Layers of meaning
The art I normally make consists of layers of photography, drawing and paint. Sometimes the photographs are digitally altered using Photoshop, sometimes they are not. Sometimes these photographs are printed or transferred to a surface whole and then paint, pen or pencil applied to these surfaces afterwards. Other times, the photographs may be torn up and applied to the surface like a collage, with deliberate gaps and abrasions upon the surface. Then when I paint or draw upon the work, these gaps and abrasions become an important component. Either way, my art consists of layers whether it be digital, photographic, collage, painting or drawing.
These layers play an important role in that they act as a kind of veiled curtain where there is no clarity. This allows for my imagination to step in and fill in the gaps. The uncertainty and incompleteness provides a springboard for all sorts of possibilities to develop. It is very much like staring into the clouds and seeing an ever-changing mural in the sky full of faces, animals, objects and places.
I have been well aware for many years, that this openness and temporality is critical to help me develop my ideas. However I have been keen to try this approach with using just paint and the immediacy of the environment around me to see what sort of effect this might have on my practice.
I am carrying on focusing on buildings and interiors, observing the the piecemeal view we have in our daily existence, those bits we can see out of the corner of our eye, the suggestions of objects that remain unformed, the spaces within spaces, the ceiling, floors, surfaces, furniture, shapes, colours and textures. The recording of these things with paint is deliberately not accurate.
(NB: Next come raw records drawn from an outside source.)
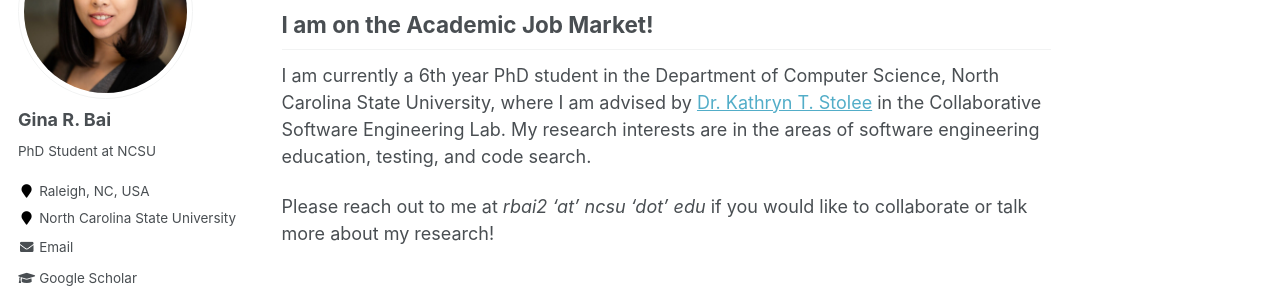
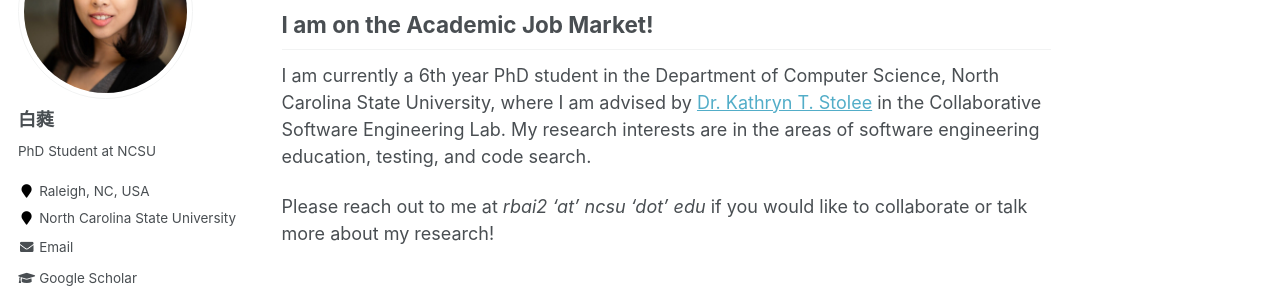
Before and after one commit to ginaBai/ginabai.github.io, a Jekyll site: the page built from _pages/about.md, in a window 1280 px wide. Shown: the part 194-494 px from the top of the page. Built offline with Jekyll 4.4.1, drawn with Linux system fonts in a browser that asks for light colours.

Commit message:
Update _config.yml

```diff
--- a/_config.yml
+++ b/_config.yml
@@ -80,7 +80,7 @@ analytics:
 
 # Site Author
 author:
-  name             : "Gina R. Bai"
+  name             : "白蕤"
   avatar           : "ProfilePic.JPG"
   bio              : "PhD Student at NCSU"
   location         : "Raleigh, NC, USA"
```
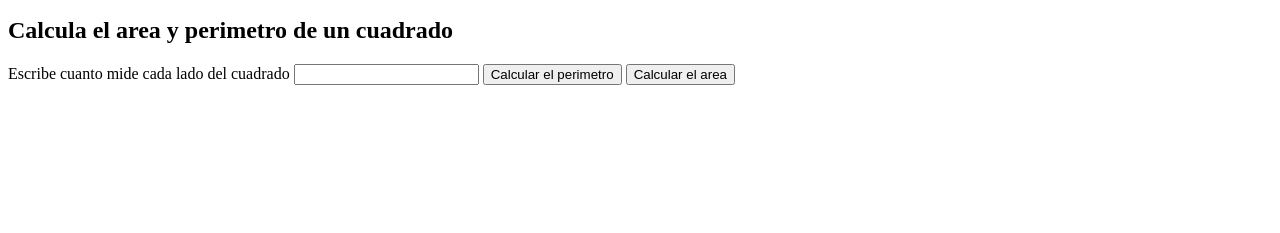
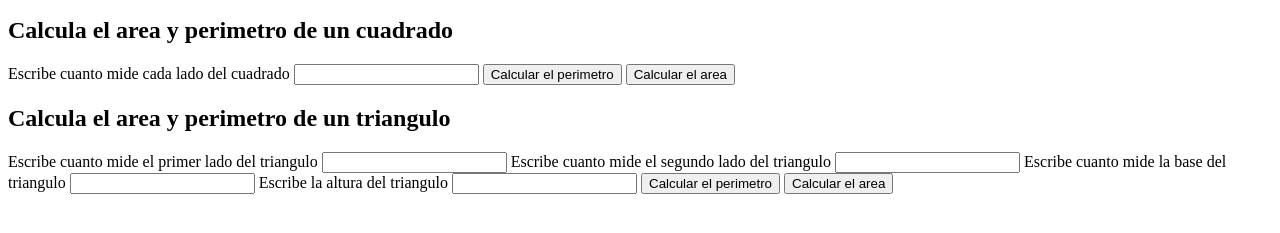
Before and after one commit to JeisonMunoz/curso-practico-javascript, a plain HTML site: page figuras.html in a window 1280 px wide. Shown: the part 101-334 px from the top of the page. Drawn offline with Linux system fonts and the light colour scheme.

Commit message:
se han agregado las funciones del triangulo. Sin embargo, el pop up hace una concatenacion en vez de la suma de los lados para el perimetro. Calcular area aun no funciona.

```diff
--- a/figuras.html
+++ b/figuras.html
@@ -31,6 +31,42 @@
                 Calcular el area
             </button>
         </form>
+    </section>
+    <Section>
+        <h2>
+            Calcula el area y perimetro de un triangulo
+        </h2>
+        <form action="">
+            <label for="inputLado1">
+                Escribe cuanto mide el primer lado del triangulo
+            </label>
+            <input id="inputLado1" type="number">
+
+            <label for="inputLado2">
+                Escribe cuanto mide el segundo lado del triangulo
+            </label>
+            <input id="inputLado2" type="number">
+
+            <label for="inputBase">
+                Escribe cuanto mide la base del triangulo
+            </label>
+            <input id="inputBase" type="number">
+
+            <label for="inputAltura">
+                Escribe la altura del triangulo
+            </label>
+            <input type="number" name="" id="inputAlturaTriangulo">
+
+
+
+            <button type="button" onclick="calcularPerimetroTriangulo()">
+                Calcular el perimetro
+            </button>
+            <button type="button" onclick="calcularAreaTriangulo()">
+                Calcular el area
+            </button>
+        </form>
+    </Section>
 
     <script src="./figuras.js">
 
--- a/figuras.js
+++ b/figuras.js
@@ -93,3 +93,29 @@ function calcularAreaCuadrado() {
     const area = areaCuadrado(value);
     alert(area);
 }
+
+// Funciones del triangulo
+
+function calcularPerimetroTriangulo() {
+    const inputLado1 = document.getElementById("inputLado1");
+    const inputLado2 = document.getElementById("inputLado2");
+    const inputBase = document.getElementById("inputBase");
+
+    const lado1 = inputLado1.value;
+    const lado2 = inputLado2.value;
+    const base = inputBase.value;
+
+    const perimetro = perimetroTriangulo(lado1,lado2,base);
+    alert(perimetro);
+
+}
+
+function calcularAreaTriangulo() {
+    const inputBase = document.getElementById("inputBase");
+    const inputAltura = document.getElementById("inputAltura");
+
+    const base = inputBase.value;
+    const altura = inputAltura.value;
+    const area = areaTriangulo(base,altura);
+    alert(area);
+}
```
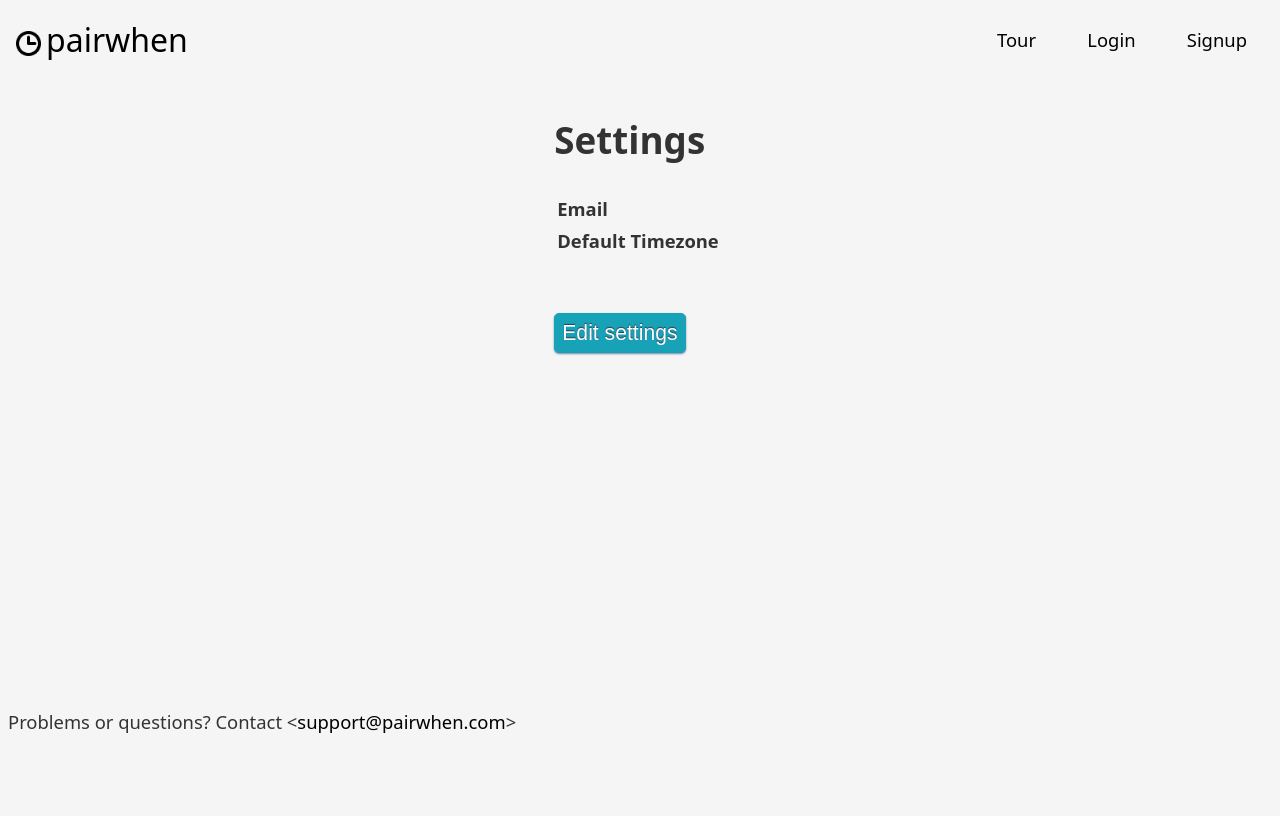
After one commit to linstantnoodles/pairwhen, a Flask app: template main/templates/settings.html in a window 1280 px wide. The commit adds this page. Run offline with Flask 2, Linux system fonts and the light colour scheme; the template is opened without the code that fills it, so the values that code supplies are empty.

Commit message:
update with new pages and minor ui tweaks

```diff
--- a/main/__init__.py
+++ b/main/__init__.py
@@ -195,10 +195,10 @@ def meeting_invitation(token):
                     html=email_template
                 )
                 return "Sorry! We were unable to notify the host at {}, we're looking into the issue right away.".format(host_email)
+
             guest_tz = pytz.timezone(guest_timezone)
             start_dt_utc = time_info["start_datetime_utc"]
             end_dt_utc = time_info["end_datetime_utc"]
-
             local_start_dt = pytz.utc.localize(start_dt_utc).astimezone(guest_tz)
             local_end_dt = pytz.utc.localize(end_dt_utc).astimezone(guest_tz)
             return render_template(
@@ -215,7 +215,7 @@ def meeting_invitation(token):
         if not meeting_info:
             return render_template("404.html")
         host_name = meeting_info["host_name"]
-        query = "SELECT a.*, COUNT(c.id) as confcount FROM available_times a LEFT JOIN confirmations c ON a.id = c.time_id WHERE meeting_id = %s GROUP BY a.id HAVING COUNT(c.id) = 0"
+        query = "SELECT a.*, COUNT(c.id) as confcount FROM available_times a LEFT JOIN confirmations c ON a.id = c.time_id WHERE meeting_id = %s GROUP BY a.id HAVING COUNT(c.id) = 0 ORDER BY a.start_datetime_utc"
         cursor.execute(query, (meeting_info["meeting_id"],))
         time_range_info = cursor.fetchall()
         time_range_info = list(utc_times_to_recipient(time_range_info))
@@ -243,7 +243,7 @@ def show_meeting(meeting_id):
         meeting_info = cursor.fetchone()
         if not meeting_info:
             return render_template("404.html")
-        query = "SELECT a.id, a.start_datetime, a.end_datetime, c.guest_email, a.timezone host_timezone, c.id cid, c.timezone guest_timezone, c.host_accepted FROM available_times a LEFT JOIN confirmations c on a.id = c.time_id WHERE a.meeting_id = %s";
+        query = "SELECT a.id, a.start_datetime, a.end_datetime, c.guest_email, a.timezone host_timezone, c.id cid, c.timezone guest_timezone, c.host_accepted FROM available_times a LEFT JOIN confirmations c on a.id = c.time_id WHERE a.meeting_id = %s ORDER BY a.start_datetime";
         cursor.execute(query, (meeting_id,))
         time_range_info = cursor.fetchall()
         confirmations = {}
@@ -328,6 +328,17 @@ def new_meeting():
     preselected_time = ceil_dt(local_datetime, timedelta(minutes=15))
     return render_template('new-meeting.html', timezone=curr_user_timezone, current_user=current_user(), preselected_time=preselected_time, curr_date_list=curr_date_list)
 
+@app.route('/settings')
+@login_required
+def settings():
+    return render_template('settings.html', current_user=current_user())
+
+@app.route('/settings/edit')
+@login_required
+def settings_edit():
+    return render_template('edit-settings.html', current_user=current_user())
+
+
 @app.route('/about')
 def about():
     return render_template('about.html', current_user=current_user())
@@ -336,6 +347,10 @@ def about():
 def tour():
     return render_template('tour.html', current_user=current_user())
 
+@app.route('/blog')
+def blog():
+    return render_template('blog.html', current_user=current_user())
+
 connect_to_database()
 app.register_blueprint(auth.bp)
 
--- a/main/templates/base.html
+++ b/main/templates/base.html
@@ -61,7 +61,7 @@
             }
 
             .navbar.logged-in {
-              width: 250px;
+              width: 400px;
             }
 
             .navbar.logged-out {
@@ -69,7 +69,7 @@
             }
 
             footer .navbar {
-              width: 250px;
+              width: 150px;
             }
 
             footer {
@@ -80,8 +80,13 @@
                 list-style: none;
             }
 
-            .navbar a {
+            .navbar a, a:visited, a:link {
+                color: #000;
                 text-decoration: none;
+            }
+
+            .navbar a:hover {
+              text-decoration: underline;
             }
 
             .logo {
@@ -402,6 +407,7 @@
                 <ul class="navbar logged-in" id="menubar1" role="menubar" aria-label="Text Formatting" >
                     <li class=""><a href="/tour">Tour</a></li>
                     <li class=""><a href="/dashboard">Dashboard</a></li>
+                    <li class=""><a href="/settings">Settings</a></li>
                     <li class=""><a href="/logout">Logout</a></li>
                 </ul>
               {% else %}
@@ -420,6 +426,10 @@
           <div>
               Problems or questions? Contact &lt;<a href="mailto:support@pairwhen.com">support@pairwhen.com</a>&gt;
           </div>
+          <!--<ul class="navbar" id="menubar1" role="menubar" aria-label="Text Formatting">
+              <li class=""><a href="/about">About</a></li>
+              <li class=""><a href="/blog">Blog</a></li>
+          </ul>-->
       </footer>
       {% block scripts %}{% endblock %}
     </body>
--- a/main/templates/invite-meeting.html
+++ b/main/templates/invite-meeting.html
@@ -19,7 +19,7 @@
             <label for="name">Name (optional)</label>
             <input id="name" type="text" name="name"/>
             <label for="message">Message (optional)</label>
-            <textarea id="message" type="text" name="message"></textarea>
+            <textarea id="message" type="text" name="message" placeholder="See ya!"></textarea>
         </div>
         <br>
         <button type="submit">Submit</button>
--- /dev/null
+++ b/main/templates/settings.html
@@ -0,0 +1,29 @@
+{% extends 'base.html' %}
+{% block content %}
+<div class="container settings">
+    <h1>Settings</h1>
+    <table>
+      <tr>
+        <td>
+          <strong>Email</strong>
+        </td>
+        <td>
+          {{ current_user["email"] }}
+        </td>
+      </tr>
+      <tr>
+        <td>
+          <strong>Default Timezone</strong>
+        </td>
+        <td>
+          {{ current_user["timezone"] }}
+        </td>
+      </tr>
+    </table>
+    <br/>
+    <br/>
+    <form action="/settings/edit">
+      <button class="btn-info tour-btn" type="submit">Edit settings</button>
+    </form>
+</div>
+{% endblock %}
```
Also changed, not shown: main/templates/blog.html (added, +7 -0 lines), main/templates/edit-settings.html (added, +9 -0 lines), main/templates/privacy.html (added, +13 -0 lines).
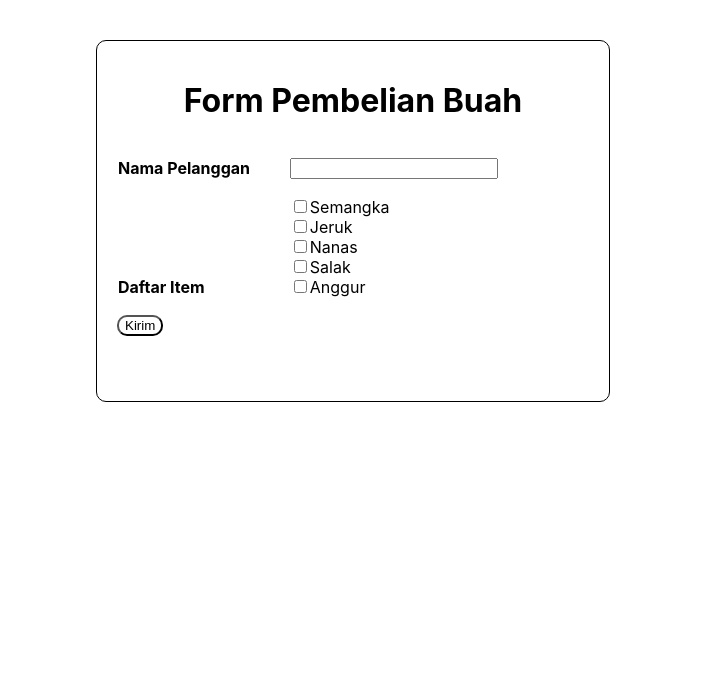
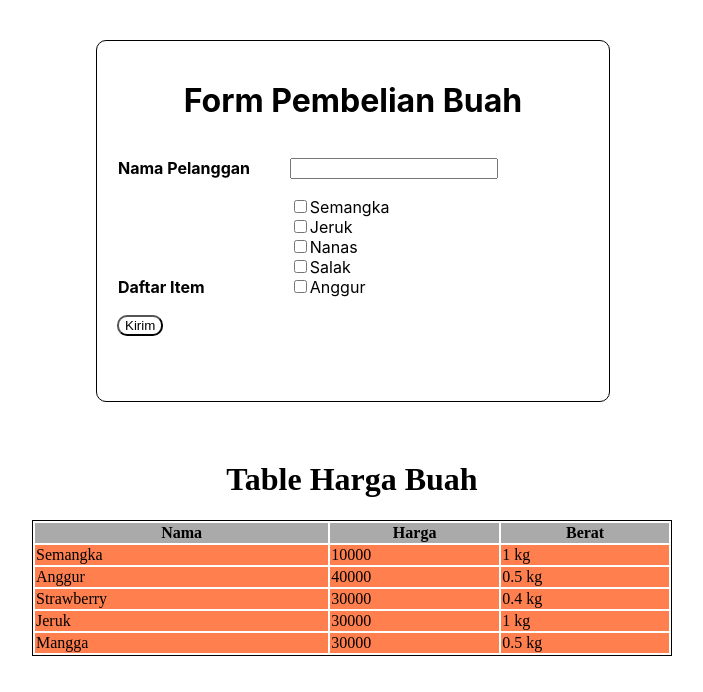
Before and after one commit to triardn/sanbercode-reactjs-batch18-part2, a React (Create React App) app: page / in a window 1280 px wide. Shown: the top 692 px of the page, without its empty margins (288-991 px from the left). Built offline with nearby package versions, Linux system fonts and the light colour scheme.

Commit message:
tugas-10

```diff
--- a/src/App.css
+++ b/src/App.css
@@ -1,66 +1,19 @@
-.App {
+.form {
   border: 1px solid black;
   border-radius: 5;
   width: 40%;
   height: 45%;
   position: fixed;
-  top: 50%;
-  left: 50%;
-  /* bring your own prefixes */
-  transform: translate(-50%, -50%);
+  top: 5%;
+  left: 30%;
   border-radius: 10px;
 }
 
-.App h1 {
-  margin-top: 40px;
-  margin-bottom: 20px;
-  text-align: center;
+.table-fruit-list {
+  width: 50%;
+  height: 35%;
+  position: fixed;
+  top: 55%;
+  left: 25%;
+  border-radius: 10px;
 }
-
-.table {
-  margin-left: 20px;
-}
-
-table {
-  border-spacing: 0 1rem;
-}
-
-button {
-  border-radius: 10px;
-  background-color: #ffffff;
-}
-
-.App-logo {
-  height: 40vmin;
-  pointer-events: none;
-}
-
-@media (prefers-reduced-motion: no-preference) {
-  .App-logo {
-    animation: App-logo-spin infinite 20s linear;
-  }
-}
-
-.App-header {
-  background-color: #282c34;
-  min-height: 100vh;
-  display: flex;
-  flex-direction: column;
-  align-items: center;
-  justify-content: center;
-  font-size: calc(10px + 2vmin);
-  color: white;
-}
-
-.App-link {
-  color: #61dafb;
-}
-
-@keyframes App-logo-spin {
-  from {
-    transform: rotate(0deg);
-  }
-  to {
-    transform: rotate(360deg);
-  }
-}
--- a/src/App.js
+++ b/src/App.js
@@ -1,10 +1,17 @@
 import React from 'react';
 import Form from './Tugas-9/form';
+import Table from './Tugas-10/fruitList';
+import './App.css';
 
 function App() {
   return (
     <div>
-      <Form />
+      <div className="form">
+        <Form />
+      </div>
+      <div className="table-fruit-list">
+        <Table />
+      </div>
     </div>
   );
 }
--- /dev/null
+++ b/src/Tugas-10/fruitList.js
@@ -0,0 +1,42 @@
+import React from 'react';
+import './style.css';
+
+const convertWeight = (weight) => {
+    return `${weight/1000} kg`
+}
+
+function Table() {
+    let dataHargaBuah = [
+        {nama: "Semangka", harga: 10000, berat: 1000},
+        {nama: "Anggur", harga: 40000, berat: 500},
+        {nama: "Strawberry", harga: 30000, berat: 400},
+        {nama: "Jeruk", harga: 30000, berat: 1000},
+        {nama: "Mangga", harga: 30000, berat: 500}
+    ];
+
+    return(
+        <div className="container">
+            <div className="list-title">
+                <h1>Table Harga Buah</h1>
+            </div>
+            <table className="border-table">
+                <thead>
+                    <td style={{width: 350, textAlign: 'center', backgroundColor: '#AAAAAA', fontWeight: 'bold'}}>Nama</td>
+                    <td style={{width: 200, textAlign: 'center', backgroundColor: '#AAAAAA', fontWeight: 'bold'}}>Harga</td>
+                    <td style={{width: 200, textAlign: 'center', backgroundColor: '#AAAAAA', fontWeight: 'bold'}}>Berat</td>
+                </thead>
+                {dataHargaBuah.map(el=> {
+                    return (
+                        <tr>
+                            <td style={{backgroundColor: '#FF7F4F'}}>{el.nama}</td>
+                            <td style={{backgroundColor: '#FF7F4F'}}>{el.harga}</td>
+                            <td style={{backgroundColor: '#FF7F4F'}}>{convertWeight(el.berat)}</td>
+                        </tr>
+                    )
+                })}
+            </table>
+        </div>
+    );
+}
+
+export default Table;
--- /dev/null
+++ b/src/Tugas-10/style.css
@@ -0,0 +1,11 @@
+.container {
+  font-family: "Times New Roman", Times, serif;
+}
+
+.list-title {
+  text-align: center;
+}
+
+.border-table {
+  border: 1px solid black;
+}
--- a/src/Tugas-9/form.js
+++ b/src/Tugas-9/form.js
@@ -6,7 +6,7 @@ function Form() {
         <div className="App">
             <h1>Form Pembelian Buah</h1>
             <div className="table">
-            <table>
+            <table className="row-spacing">
                 <tr>
                 <td style={{width: '45%'}}><strong>Nama Pelanggan</strong></td>
                 <td><input type="text" style={{width: '200px'}} /></td>
--- a/src/Tugas-9/style.css
+++ b/src/Tugas-9/style.css
@@ -1,16 +1,3 @@
-.App {
-  border: 1px solid black;
-  border-radius: 5;
-  width: 40%;
-  height: 45%;
-  position: fixed;
-  top: 5%;
-  left: 30%;
-  /* bring your own prefixes */
-  /* transform: translate(-50%, -50%); */
-  border-radius: 10px;
-}
-
 .App h1 {
   margin-top: 40px;
   margin-bottom: 20px;
@@ -21,7 +8,7 @@
   margin-left: 20px;
 }
 
-table {
+.row-spacing {
   border-spacing: 0 1rem;
 }
 
```
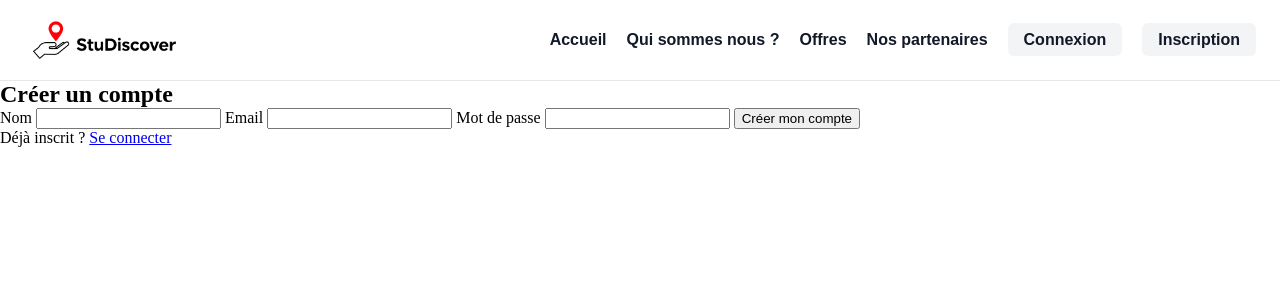
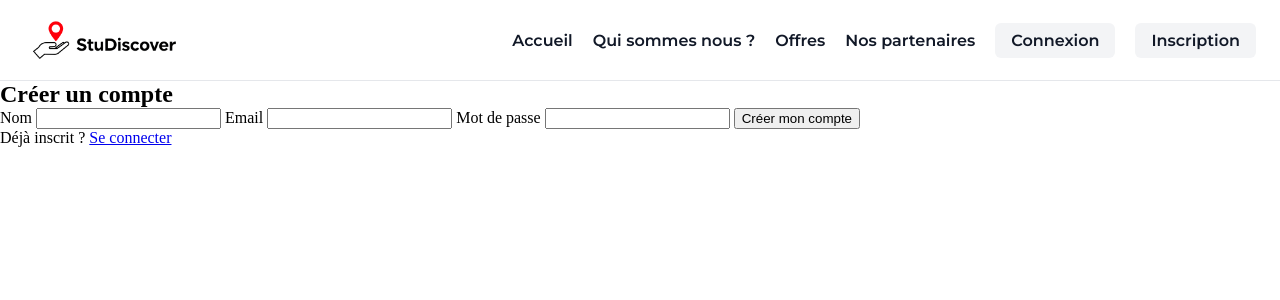
Before and after one commit to StuDiscoverGroup7/uqac-projet-web-g7, a Node server app: page /register in a window 1280 px wide. Shown: the top 300 px of the page. Run offline with Node 20, Linux system fonts and the light colour scheme.

Commit message:
Add Montserrat font to login and register pages

```diff
--- a/views/auth/login.ejs
+++ b/views/auth/login.ejs
@@ -5,6 +5,12 @@
     <meta name="viewport" content="width=device-width, initial-scale=1.0" />
     <title>Connexion StuDiscover</title>
     <link rel="stylesheet" href="/style/global.css" />
+    <link rel="preconnect" href="https://fonts.googleapis.com" />
+    <link rel="preconnect" href="https://fonts.gstatic.com" crossorigin />
+    <link
+      href="https://fonts.googleapis.com/css2?family=Montserrat:ital,wght@0,100..900;1,100..900&display=swap"
+      rel="stylesheet"
+    />
   </head>
   <body>
     <%- include('../partials/header') %>
--- a/views/auth/register.ejs
+++ b/views/auth/register.ejs
@@ -5,6 +5,12 @@
     <meta name="viewport" content="width=device-width, initial-scale=1.0" />
     <title>Inscription - StuDiscover</title>
     <link rel="stylesheet" href="/style/global.css" />
+    <link rel="preconnect" href="https://fonts.googleapis.com" />
+    <link rel="preconnect" href="https://fonts.gstatic.com" crossorigin />
+    <link
+      href="https://fonts.googleapis.com/css2?family=Montserrat:ital,wght@0,100..900;1,100..900&display=swap"
+      rel="stylesheet"
+    />
   </head>
   <body>
     <%- include('../partials/header') %>
```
I’m not trying to duplicate the environment but rather use the suggestion of what is around me in combination with paint to evoke alternative places and something other.
The paintings displayed are examples of my latest endeavours.